Getting your daily perk may do more than rev your engines. Studies show there may be some health benefits to raising your cup.
Here are five guilt-free reasons to drink up.
Just one cup of joe a day may keep your brain sharp as you age. A study from the University of North Dakota School of Medicine and Health Sciences found 3 mg of caffeine each day — about the amount found in a cup of coffee — blocked the disruptive effects of cholesterol that researchers have linked to Alzheimer’s.
Liver and let Live
Caffeinated coffee can reduce the risk of developing advanced fibrosis or cirrhosis.
It can also lessen the risk for a type of liver cancer called hepatocellular carcinoma (HCC) due to fatty deposits that damage the liver, Dr. Stephen A. Harrison, Associate Dean of San Antonio Uniformed Services Health Education Consortium said in a 2013 journal review article.
Just two cups a day is all it takes to prevent nonalcoholic-related liver cancer, Harrison said, but there’s a catch. it’s “not a panacea.
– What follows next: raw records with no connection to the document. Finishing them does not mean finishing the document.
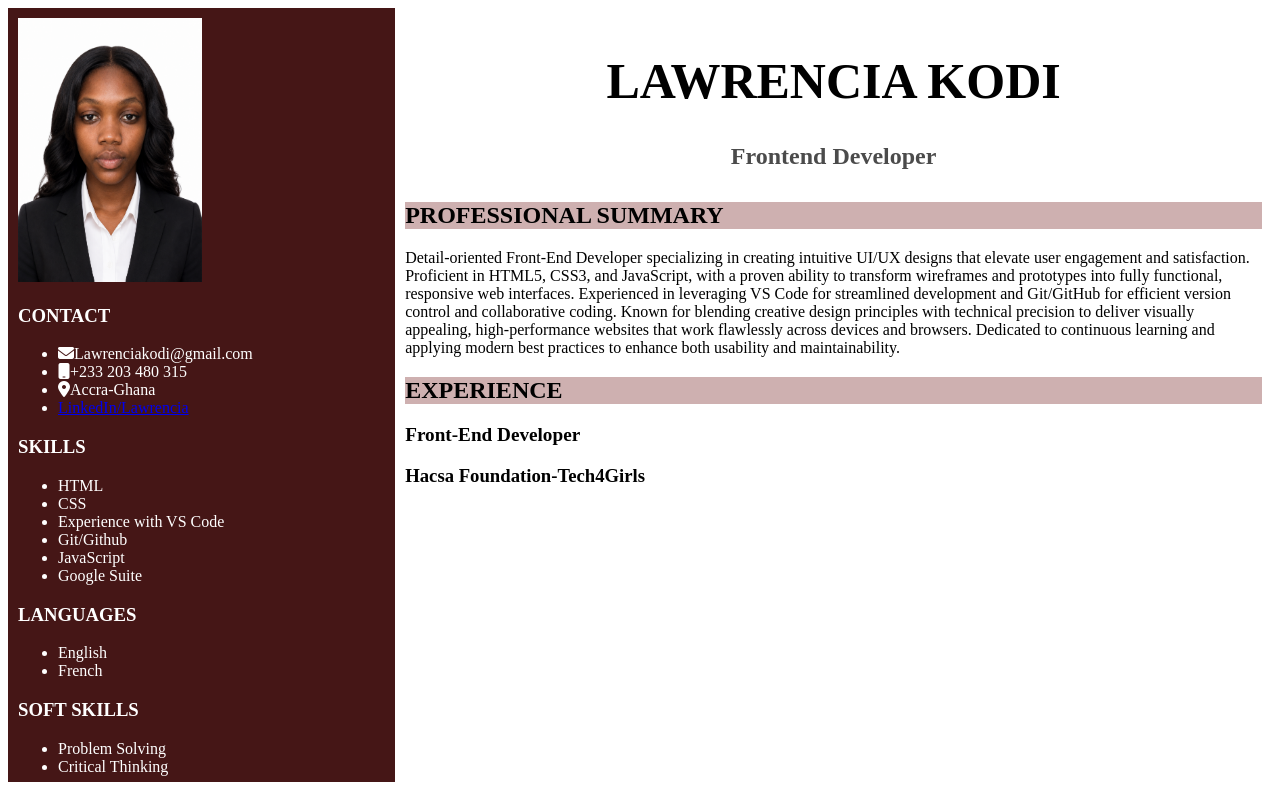
Repository: lawrencia-coder/T4G_CV
Page: index.html
These files come from the project's save history. The page is drawn as it stood at one moment and after a run of saves; the edit follows.
The browser window is 1280 px wide. The pictures show the whole page.
Some icons come from a web library that is not loaded, so they are not drawn. Some web libraries are served in a nearby version.

Above is the page before, as saved 2026-07-14 08:16:53.

After the next 5 saves:
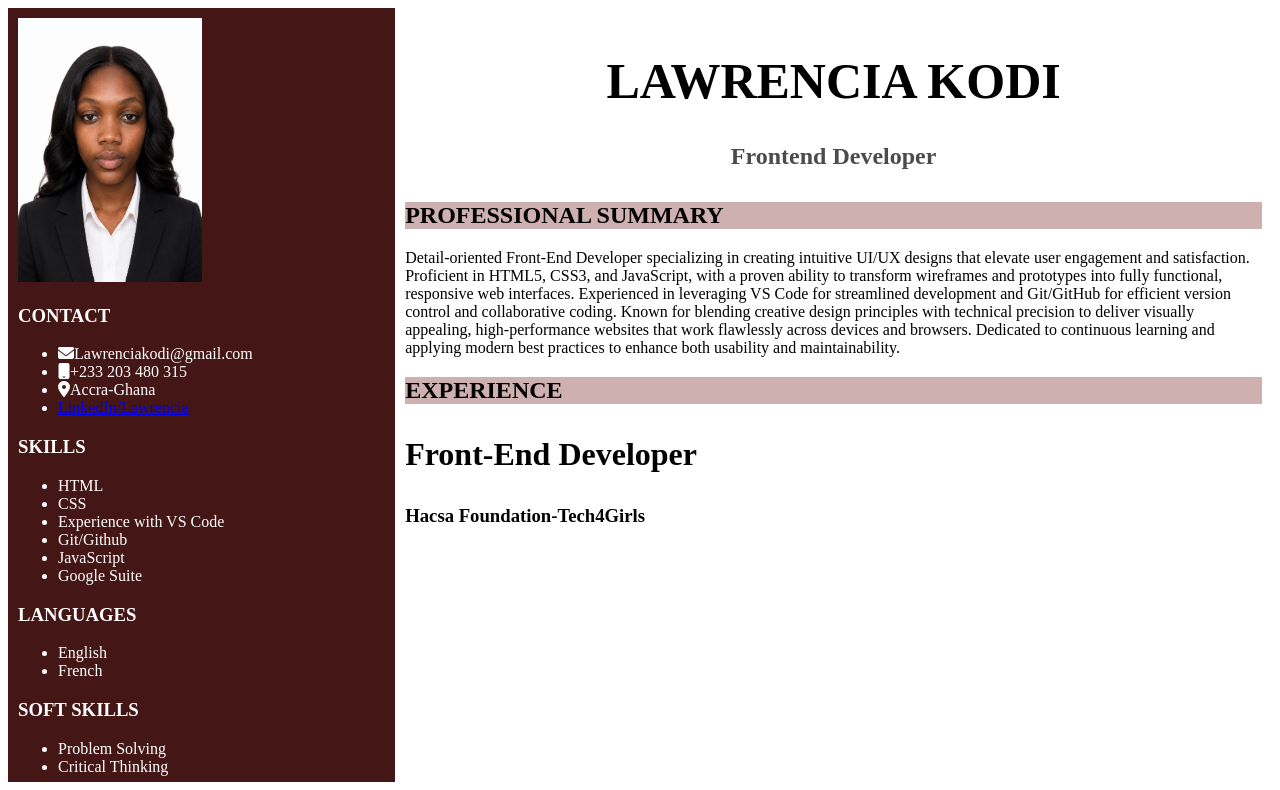
The 5 saves are shown as one change because they came seconds apart.
The last was saved 15 s later.
--- a/index.html
+++ b/index.html
@@ -62,7 +62,7 @@
                 </p>
 
                 <h2>EXPERIENCE</h2>
-                <h3 style="font-size: larger;">Front-End Developer</h3>
+                <h3 style="font-size: xx-large;">Front-End Developer</h3>
                 <h3>Hacsa Foundation-Tech4Girls</h3>
          </div>
     </div>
It’s not a cure. It’s a lifestyle change that may confer a benefit in the majority of patients that consume it over a long period of time.”
Women who drank about four cups of coffee per day appeared to have a lower endometrial cancer risk compared with those who drank less than a cup each day, according to a study conducted by Dr. Melissa A. Merritt, a research fellow in cancer epidemiology at Imperial College in London.
Several studies have verified these results, however researchers still don’t know which one, or which combinations of more than 150 compounds found naturally in coffee, could be responsible for decreasing the risk.